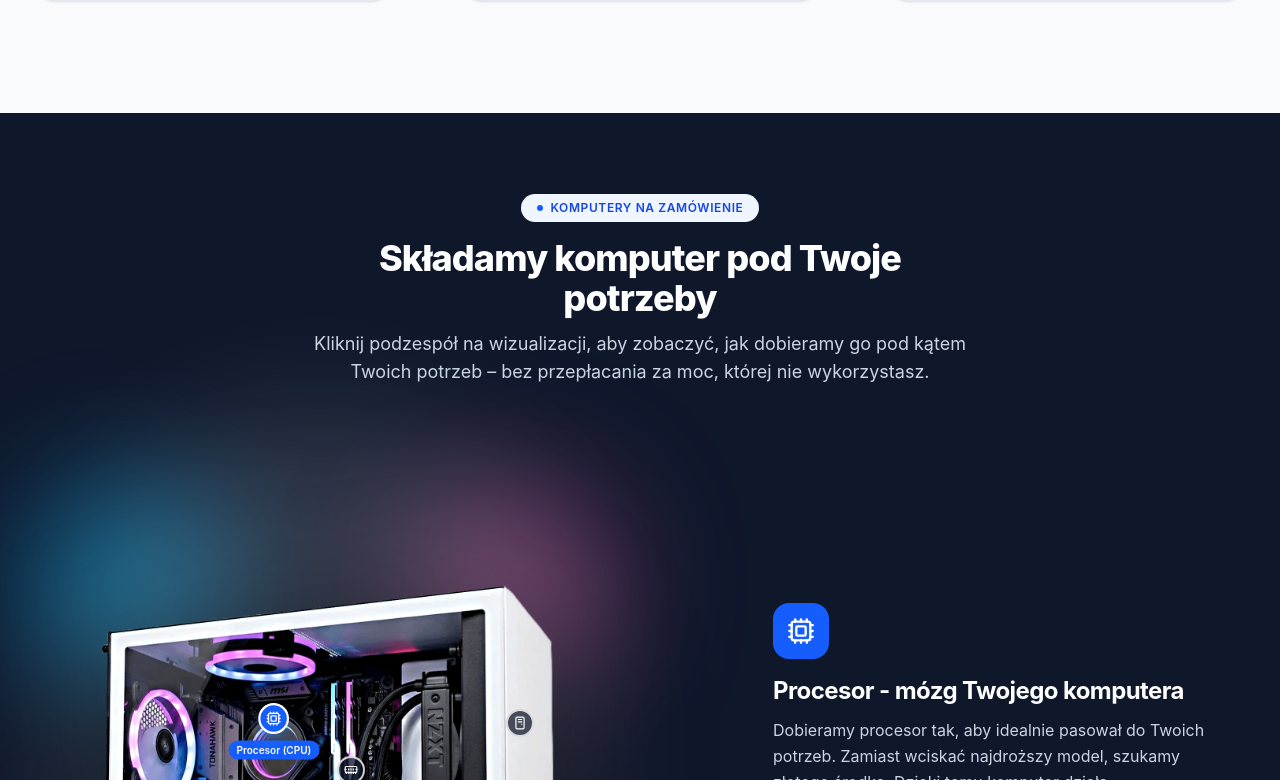
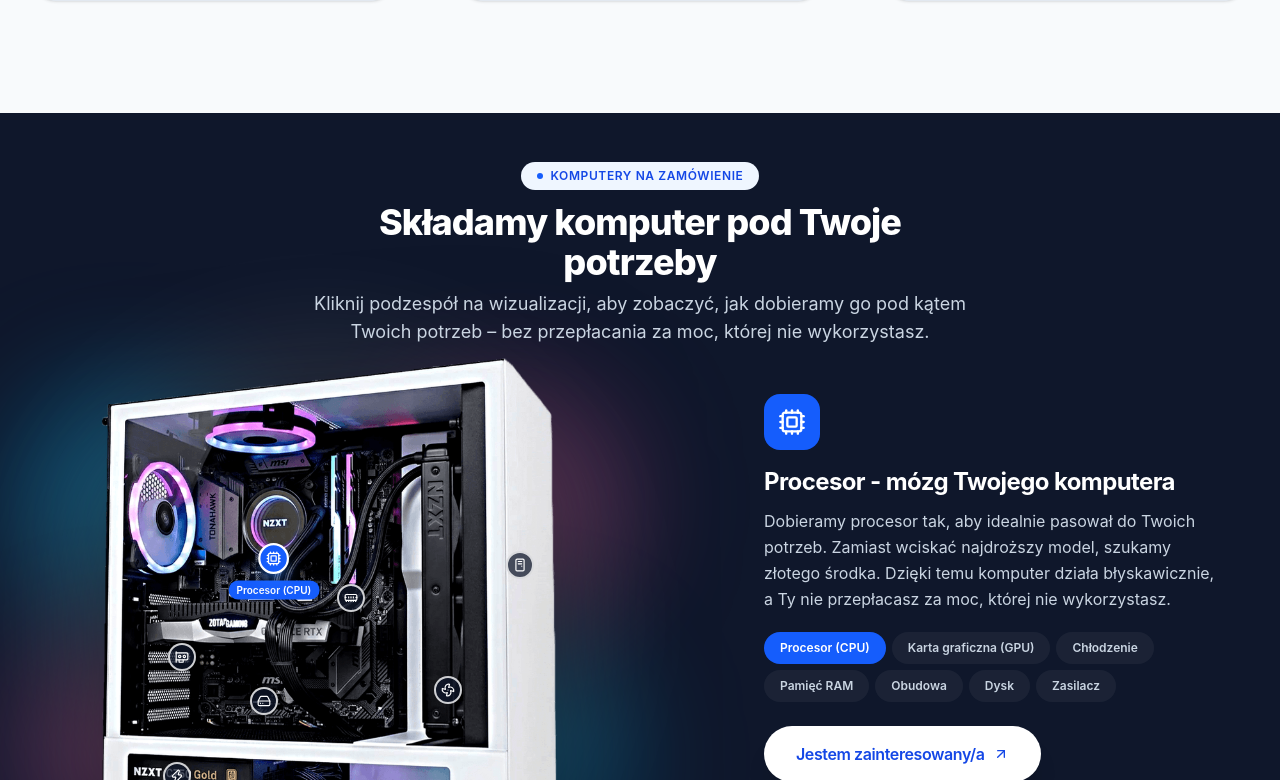
Before and after one commit to waskok/SFTComputers, a React (Vite) app: page / in a window 1280 px wide. Shown: the part 1500-2280 px from the top of the page. Built offline with nearby package versions, Linux system fonts and the light colour scheme.

Commit message:
mail, pcbuilder ui, form categories

```diff
--- a/src/components/Contact.tsx
+++ b/src/components/Contact.tsx
@@ -164,7 +164,12 @@ export default function Contact() {
       const response = await fetch("/send-mail.php", {
         method: "POST",
         headers: { "Content-Type": "application/json" },
-        body: JSON.stringify({ ...form, phone: `+48 ${form.phone}`, category: categoryLabel }),
+        body: JSON.stringify({
+          ...form,
+          phone: `+48 ${form.phone}`,
+          category: categoryLabel,
+          categoryId: form.category,
+        }),
       });
       const result = (await response.json()) as { success: boolean; message?: string };
       if (!response.ok || !result.success) {
--- a/src/components/Hero.tsx
+++ b/src/components/Hero.tsx
@@ -128,7 +128,7 @@ const HERO_SLIDES: HeroSlide[] = [
 
 ];
 
-const SLIDE_DURATION_MS = 10000;
+const SLIDE_DURATION_MS = 6000;
 
 export default function Hero() {
   const [currentSlide, setCurrentSlide] = useState(0);
--- a/src/components/PcBuilder.tsx
+++ b/src/components/PcBuilder.tsx
@@ -34,21 +34,21 @@ export default function PcBuilder() {
   };
 
   return (
-    <section id="konfigurator" className="overflow-hidden bg-slate-900 pt-16 pb-6 sm:pt-20 sm:pb-8 dark:bg-slate-950 dark:border-y dark:border-slate-800/80">
+    <section id="konfigurator" className="overflow-hidden bg-slate-900 pt-10 pb-10 sm:pt-12 sm:pb-14 dark:bg-slate-950 dark:border-y dark:border-slate-800/80">
       <div className="mx-auto max-w-[96rem] px-4 sm:px-6 lg:px-10 xl:px-16">
-        <Reveal className="mx-auto max-w-2xl text-center">
+        <Reveal className="relative z-10 mx-auto max-w-2xl text-center">
           <SectionBadge>Komputery na zamówienie</SectionBadge>
-          <h2 className="mt-4 text-3xl font-extrabold tracking-tight text-white sm:text-4xl">
+          <h2 className="mt-3 text-3xl font-extrabold tracking-tight text-white sm:text-4xl">
             Składamy komputer pod Twoje potrzeby
           </h2>
-          <p className="mt-3 text-lg text-slate-300 dark:text-slate-400">
+          <p className="mt-2 text-base text-slate-300 sm:text-lg dark:text-slate-400">
             Kliknij podzespół na wizualizacji, aby zobaczyć, jak dobieramy go pod kątem Twoich potrzeb – bez przepłacania za moc, której nie wykorzystasz.
           </p>
         </Reveal>
 
-        <div className="mt-6 grid grid-cols-1 items-center gap-3 sm:mt-8 sm:gap-5 lg:grid-cols-12 lg:gap-12 xl:gap-16">
+        <div className="relative z-0 mt-1 grid grid-cols-1 items-start gap-1 sm:mt-2 sm:gap-2 lg:mt-2 lg:grid-cols-12 lg:gap-8 xl:gap-12">
           <Reveal className="relative lg:col-span-7">
-            <div className="relative mx-auto aspect-[1664/2544] w-full max-w-[220px] sm:max-w-xs md:max-w-sm lg:mx-0 lg:max-w-lg">
+            <div className="relative mx-auto aspect-[800/846] w-full max-w-[220px] sm:max-w-xs md:max-w-sm lg:mx-0 lg:max-w-lg">
               <div
                 className="pointer-events-none absolute top-[8%] -left-10 h-52 w-52 rounded-full bg-sky-400/45 blur-3xl"
                 aria-hidden="true"
@@ -115,7 +115,7 @@ export default function PcBuilder() {
           </Reveal>
 
           <Reveal delay={150} className="lg:col-span-5">
-            <div>
+            <div className="lg:pt-8 xl:pt-10">
               <span className="flex h-11 w-11 items-center justify-center rounded-2xl bg-blue-600 text-white sm:h-14 sm:w-14">
                 <ActiveIcon className="h-5 w-5 sm:h-7 sm:w-7" />
               </span>
--- a/src/data/siteData.ts
+++ b/src/data/siteData.ts
@@ -98,7 +98,7 @@ export const company: CompanyData = {
   claim: "Serwis komputerowy Kraków",
   phone: "12 640 10 50",
   phoneHref: "tel:+48126401050",
-  email: "biuro@sft.net.pl",
+  email: "sklep@sft.net.pl",
   address: {
     street: "Osiedle 2 Pułku Lotniczego 1E",
     city: "31-867 Kraków",
@@ -116,7 +116,7 @@ export const company: CompanyData = {
   },
   googleRating: {
     score: "4.8 / 5",
-    reviewsCount: "opinie Google",
+    reviewsCount: "150+ opinii Google",
   },
   mapsUrl:
     "https://www.google.com/maps/place/SFT+Computers/@50.0790951,20.0142603,17z/data=!3m1!4b1!4m6!3m5!1s0x47164545b70faf69:0xeefc72e925ce152!8m2!3d50.0790951!4d20.0142603!16s%2Fg%2F1pp2tzr35",
@@ -260,6 +260,7 @@ export const contactCategories: ContactCategory[] = [
   { id: "sklep", label: "Sklep stacjonarny / dostępność produktu" },
   { id: "konfiguracja-pc", label: "Składanie i konfiguracja PC" },
   { id: "poleasingowy", label: "Sprzęt poleasingowy" },
+  { id: "wspolpraca", label: "Zapytanie o współpracę" },
   { id: "inny-problem", label: "Inny problem" },
 ];
 
@@ -293,6 +294,8 @@ export const categoryPlaceholders: Record<string, string> = {
 
   poleasingowy: "Określ typ poszukiwanego sprzętu (laptop czy komputer stacjonarny) oraz wymagania dotyczące wydajności lub budżetu",
 
+  wspolpraca: "Krótko opisz propozycję współpracy",
+
   "inny-problem": "Opisz krótko, w czym możemy Ci pomóc",
 };
 
--- a/src/index.css
+++ b/src/index.css
@@ -96,7 +96,7 @@ body {
 }
 
 .animate-hero-progress {
-  animation: hero-progress 10s linear forwards;
+  animation: hero-progress 6s linear forwards;
 }
 
 .animate-hero-progress.is-paused {
```
Also changed, not shown: src/assets/GamingPC.png, 1 other file (tests, documents, lock files or other folders).
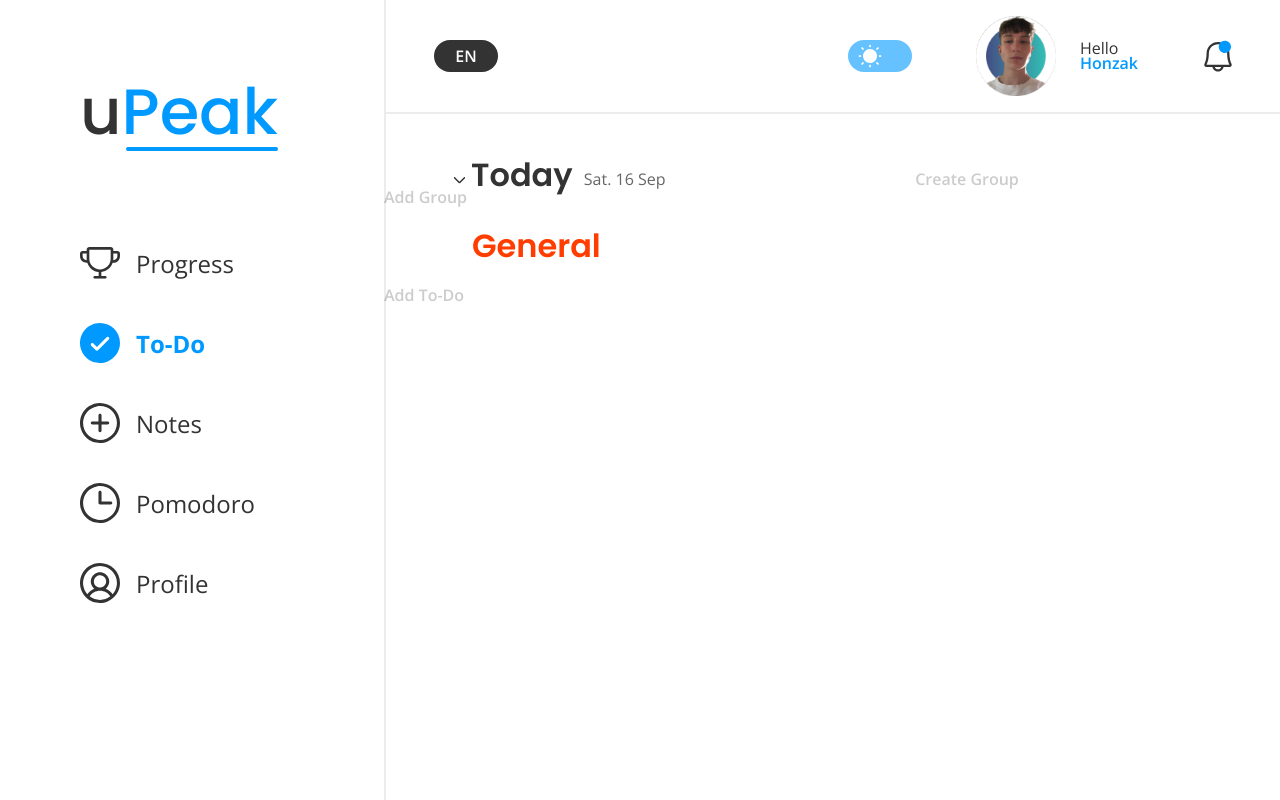
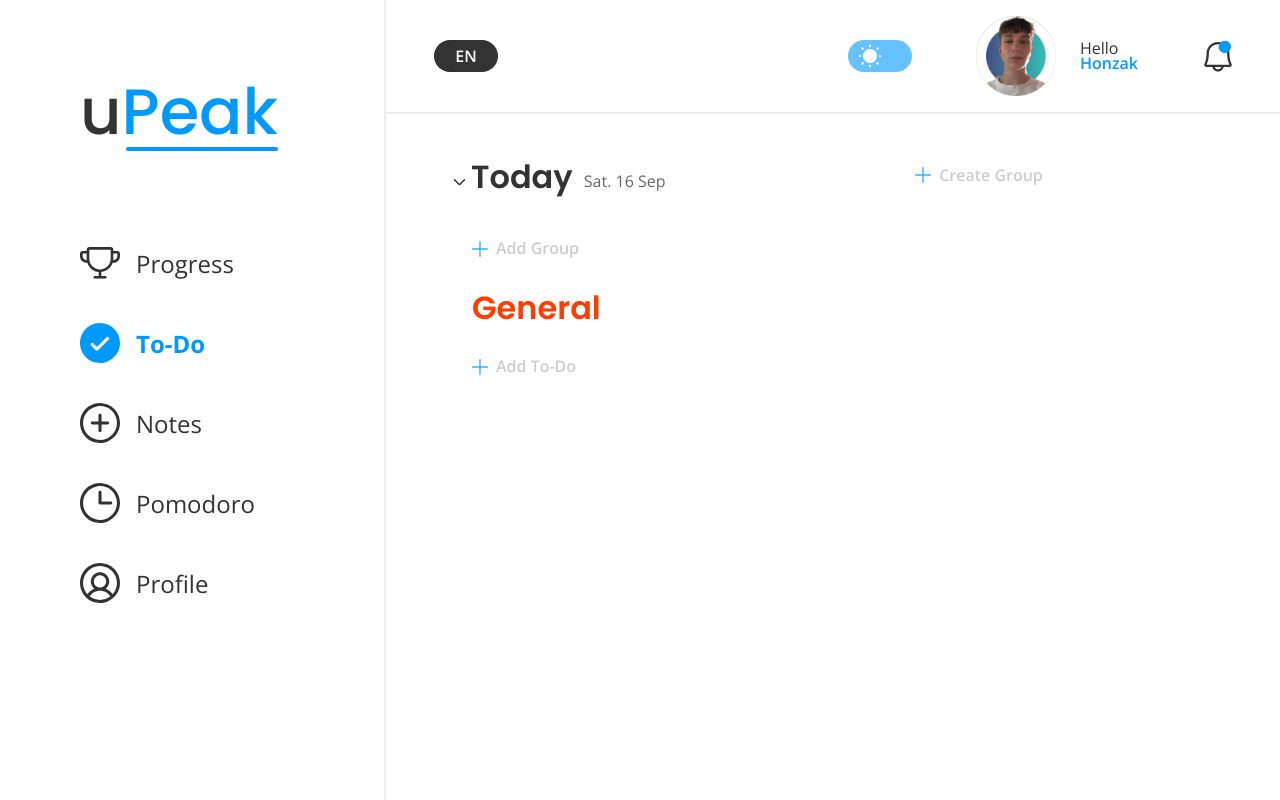
Before and after one commit to HonzaJeMocDobrej/uPeak, a React (Vite) app in the folder client/: page /todo in a window 1280 px wide. Built offline with nearby package versions, Linux system fonts and the light colour scheme.

Commit message:
todo-layout_changes

```diff
--- a/client/src/pages/ToDo.jsx
+++ b/client/src/pages/ToDo.jsx
@@ -85,9 +85,9 @@ function ToDo(props) {
                 Create Group
               </div>
             </div>
-            <div className="ctaGroupTodo">Add Group</div>
+            <div className="ctaGroupTodo leftCtaGroupTodo">Add Group</div>
             <h2 className="groupHeadline">General</h2>
-            <h2 className="ctaGroupTodo">Add To-Do</h2>
+            <h2 className="ctaGroupTodo leftCtaGroupTodo">Add To-Do</h2>
           </div>
         </main>
       </div>
--- a/client/src/styles/_todo.scss
+++ b/client/src/styles/_todo.scss
@@ -3,13 +3,15 @@ main {
 
     .topCont {
       display: flex;
-      align-items: flex-end;
+      align-items: center;
       margin-left: 4rem;
-      margin-top: 3rem;
       gap: 30%;
+      height: 2.5rem;
+      margin-top: 2.8rem;
 
       .ctaGroupTodo {
         margin-bottom: 0.2rem;
+
       }
 
       .dayTimeCont {
@@ -144,7 +146,43 @@ main {
         font-family: Open Sans;
         font-size: 1rem;
         font-weight: 600;
-        line-height: 93.682%; /* 1.40525rem */
+        line-height: 93.682%;
+        width: fit-content;
+
+        display: flex;
+        align-items: center;
+        gap: .5rem;
+        height: 100%;
+
+        &::before {
+          background-image: url(../assets/icons/BluePlus.svg);
+          background-repeat: no-repeat;
+          background-size: 1rem;
+          display: inline-block;
+          width: 1rem;
+          height: 1rem;
+          content:"";
+        }
+
+        &:hover {
+          background-color: rgb(234, 247, 255);
+          transition: 250ms;
+          cursor: pointer;
+        }
+
+
+      }
+
+      .leftCtaGroupTodo {
+        margin-left: 5.5rem;
+        &:nth-child(2) {
+          margin-top: 2rem;
+        }
+        &:nth-child(4) {
+          margin-top: 0;
+        }
+        height: 2.5rem;
+
       }
 
       .groupHeadline {
@@ -154,6 +192,8 @@ main {
         line-height: 93.682%; /* 2.34206rem */
         font-weight: 600;
         margin-left: 5.5rem;
+        margin-top: 1.5rem;
+        margin-bottom: 1.5rem;
       }
   }
 }
--- a/client/src/styles/styles.css
+++ b/client/src/styles/styles.css
@@ -1196,10 +1196,11 @@ main .progressConts .counterCont h2 {
 
 main .todoConts .topCont {
   display: flex;
-  align-items: flex-end;
+  align-items: center;
   margin-left: 4rem;
-  margin-top: 3rem;
   gap: 30%;
+  height: 2.5rem;
+  margin-top: 2.8rem;
 }
 main .todoConts .topCont .ctaGroupTodo {
   margin-bottom: 0.2rem;
@@ -1323,7 +1324,37 @@ main .todoConts .ctaGroupTodo {
   font-family: Open Sans;
   font-size: 1rem;
   font-weight: 600;
-  line-height: 93.682%; /* 1.40525rem */
+  line-height: 93.682%;
+  width: -moz-fit-content;
+  width: fit-content;
+  display: flex;
+  align-items: center;
+  gap: 0.5rem;
+  height: 100%;
+}
+main .todoConts .ctaGroupTodo::before {
+  background-image: url(../assets/icons/BluePlus.svg);
+  background-repeat: no-repeat;
+  background-size: 1rem;
+  display: inline-block;
+  width: 1rem;
+  height: 1rem;
+  content: "";
+}
+main .todoConts .ctaGroupTodo:hover {
+  background-color: rgb(234, 247, 255);
+  transition: 250ms;
+  cursor: pointer;
+}
+main .todoConts .leftCtaGroupTodo {
+  margin-left: 5.5rem;
+  height: 2.5rem;
+}
+main .todoConts .leftCtaGroupTodo:nth-child(2) {
+  margin-top: 2rem;
+}
+main .todoConts .leftCtaGroupTodo:nth-child(4) {
+  margin-top: 0;
 }
 main .todoConts .groupHeadline {
   color: #FF3D00;
@@ -1332,6 +1363,8 @@ main .todoConts .groupHeadline {
   line-height: 93.682%; /* 2.34206rem */
   font-weight: 600;
   margin-left: 5.5rem;
+  margin-top: 1.5rem;
+  margin-bottom: 1.5rem;
 }
 
 html, body {
```
Also changed, not shown: client/src/assets/icons/BluePlus.svg (added), 1 other file (tests, documents, lock files or other folders).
□ □ □ □ □ □ □
=== Task goal ===
Every line in the listing that holds "display" belongs in the answer.

=== Response area ===
       display: flex;
+        display: flex;
+          display: inline-block;
   display: flex;
+  display: flex;
+  display: inline-block;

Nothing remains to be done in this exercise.